STEP 8: Place a few lumps of plasticine (substitute pieces of snail!) onto the cardboard disc.

STEP 9: Pour on the glue until it reaches the top of the rim.

STEP 10: Leave it to dry for 2-3 days. Then paint the surface with a thin layer of PVA glue for a nice gloss finish.

The safe
How to make a 'snail soup decoy' secret stash treasure box: Step 11-13

STEP 11: Measure inside of the can and workout the diameter and height required for the ‘safe’ to fit loosely inside. Using these sizes cut 2 discs from corrugated cardboard and make one a hollow ring. Glue and wrap thin card around the discs to create a cylinder.

STEP 12: Use tape to hold the card while the glue dries.

STEP 13: Print and cut out the ‘safe’ artwork and spray mount or glue it around the cylinder.

How to make a 'snail soup decoy' secret stash treasure box: Step 14-18

STEP 14: Use a craft knife to cut around the door, leaving the hinged side attached. Also cut out a semi-circular finger hole (A) on the right side of the door.

STEP 15: To prevent creasing remove a tiny strip of artwork from along the hinge.

STEP 16: Open the door and score along the inside of the hinge for easy opening.

STEP 17: Cut and glue card tabs onto the inside of the door and door frames, this helps lock the door (B) and prevent it from opening inwards (C).

STEP 18: Finally, remove the snail soup ‘lid’ and glue it onto the top ring of the cylinder.

You’re now ready to stash your valuables. Just fill the safe, close the door, and lower it back into the tin can, until the snail soup ‘lid’ rests on the inner rim.


  • One empty tin can
  • Corrugated cardboard
  • Paper glue for sticking card
  • PVA glue for mixing with paint
  • Poster paints & paint brush
  • Card (210gsm)
  • Craft knife
  • Pencil and compass
  • Metal (or plastic) spoon
  • Plasticine

What will I learn?

1) Tin cans REALLY are a crafting ‘super resource’, always keep a stash of them in your cupboard.

2) Even a children’s craft staple, such as a ‘treaure box’, can be given a new twist.

2) PVA glue is not just great for glueing… it can also be mixed with paint to create gloop!

Give it your own twist

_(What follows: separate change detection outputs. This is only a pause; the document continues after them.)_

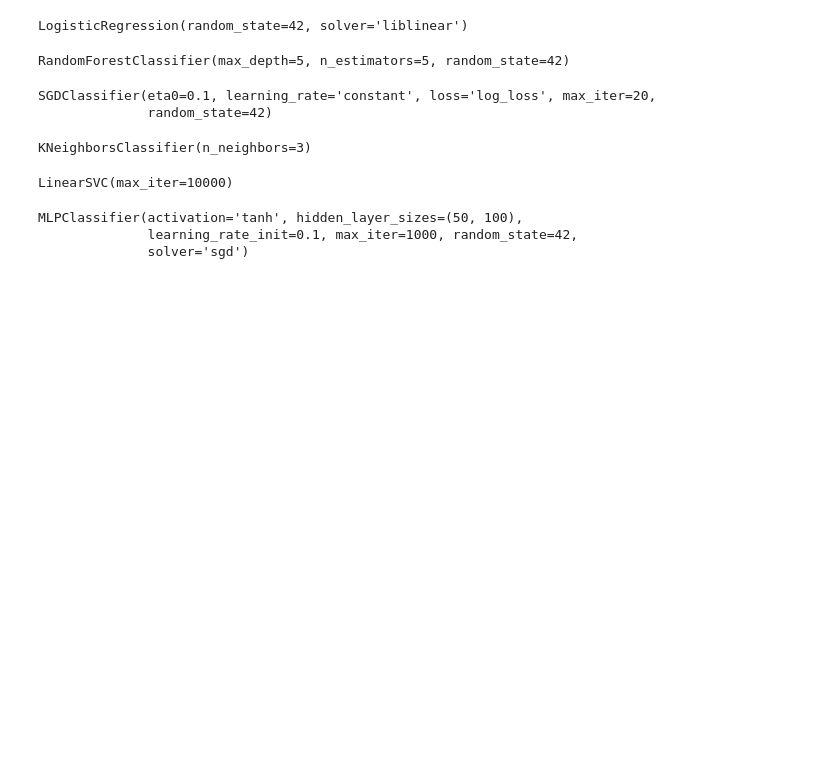
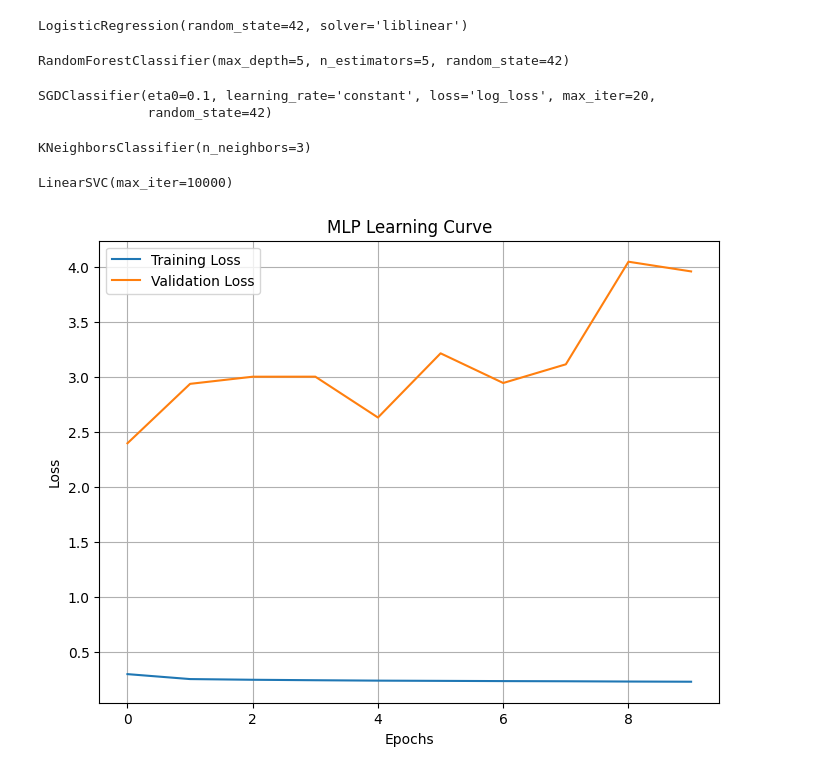
Before and after one commit to jcheu227/ds3000-g17, a Jupyter notebook: main.ipynb, the cells around one changed output. Cells and saved outputs as stored; diff of their text form; code cells hidden in the pictures; blank space fills up the shorter version.

```diff
--- a/main.ipynb
+++ b/main.ipynb
@@ -81,19 +81,36 @@ svm.fit(X_train_scaled, y_train)
 # %% [output]
 LinearSVC(max_iter=10000)
 # %%
-mlp = MLPClassifier(
-    hidden_layer_sizes=(50, 100),
-    activation='tanh',
-    solver="sgd",
-    learning_rate_init=0.1,
-    max_iter=1000,
-    random_state=42
+mlp = Sequential()
+mlp.add(Dense(50, input_shape=(X_train.shape[1],), activation='tanh'))
+mlp.add(Dense(100, activation='tanh'))
+mlp.add(Dense(3, activation='softmax'))  # softmax for multi-class classification
+
+mlp.compile(
+    optimizer=SGD(learning_rate=0.1),
+    loss='sparse_categorical_crossentropy',
+    metrics=['sparse_categorical_accuracy']
 )
-mlp.fit(X_train_scaled, y_train)
+
+history_mlp = mlp.fit(
+    X_train_scaled,
+    y_train,
+    epochs=10,
+    validation_data=(X_val, y_val),
+    verbose=0
+)
+
+plt.figure(figsize=(8,6))
+plt.plot(history_mlp.history['loss'], label='Training Loss')
+plt.plot(history_mlp.history['val_loss'], label='Validation Loss')
+plt.xlabel('Epochs')
+plt.ylabel('Loss')
+plt.title('MLP Learning Curve')
+plt.legend()
+plt.grid(True)
+plt.show()
 # %% [output]
-MLPClassifier(activation='tanh', hidden_layer_sizes=(50, 100),
-              learning_rate_init=0.1, max_iter=1000, random_state=42,
-              solver='sgd')
+[figure, added]
 # %%
 trained_models = {
     "Logistic Regression": logreg,
```
Also changed, not shown: parts of 2 cells of this notebook.
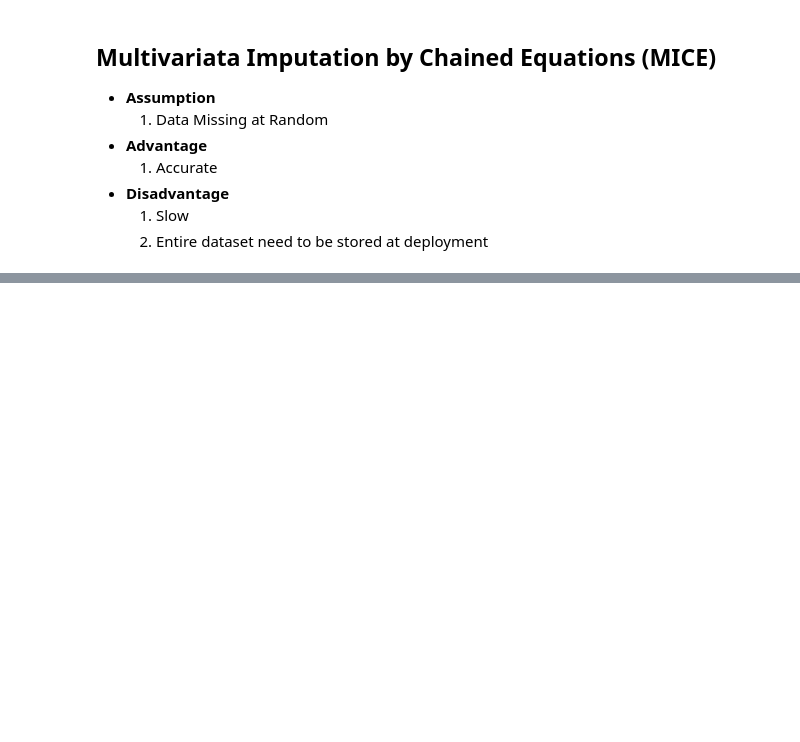
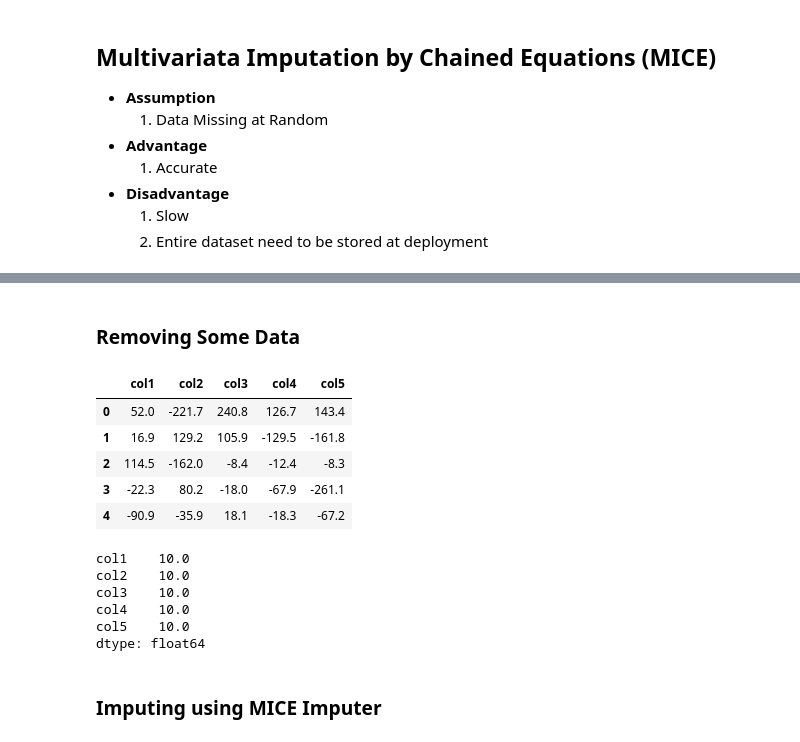
Before and after one commit to KToppo/Machine-Learning, a Jupyter notebook: Handling_Missing_Data.ipynb, the cells around one changed output, grey strips where cells are left out. Drawn from its saved outputs; the diff is of its cells as text; code cells hidden in the pictures; blank space fills up the shorter version.

```diff
--- a/Handling_Missing_Data.ipynb
+++ b/Handling_Missing_Data.ipynb
@@ -892,0 +907,32 @@ plt.show()
+# %% [markdown]
+### Removing Some Data
+# %%
+MICE_Data_With_NaN = MICE_Data.copy()
+#######################################################################
+# Comment out the part between if MICE_Data alrady contain null values#
+#######################################################################
+for col in MICE_Data_With_NaN.columns:
+    rand_index = np.random.choice([i for i in range(100)], size=(10),replace=False)
+    for ind in rand_index:
+        MICE_Data_With_NaN.loc[ind,col] = np.nan
+#######################################################################
+#######################################################################
+MICE_Data_With_NaN.head(5)
+# %% [output]
+|  | col1 | col2 | col3 | col4 | col5 |
+| 0 | 52.0 | -221.7 | 240.8 | 126.7 | 143.4 |
+| 1 | 16.9 | 129.2 | 105.9 | -129.5 | -161.8 |
+| 2 | 114.5 | -162.0 | -8.4 | -12.4 | -8.3 |
+| 3 | -22.3 | 80.2 | -18.0 | -67.9 | -261.1 |
+| 4 | -90.9 | -35.9 | 18.1 | -18.3 | -67.2 |
+# %%
+np.round(MICE_Data_With_NaN.isna().sum()/MICE_Data_With_NaN.shape[0]*100,2)
+# %% [output]
+col1    10.0
+col2    10.0
+col3    10.0
+col4    10.0
+col5    10.0
+dtype: float64
+# %% [markdown]
+### Imputing using MICE Imputer
```
Also changed, not shown: parts of 21 cells of this notebook.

Kids love secret treasure stashes (especially if they have nosy siblings). If this one is too much effort, try something different - how about hollowing out the inside of an old book - I’ve always wanted to make one of those?

Written by
Photo of Scott Bedford
Scott Bedford

Maker, Illustrator and Author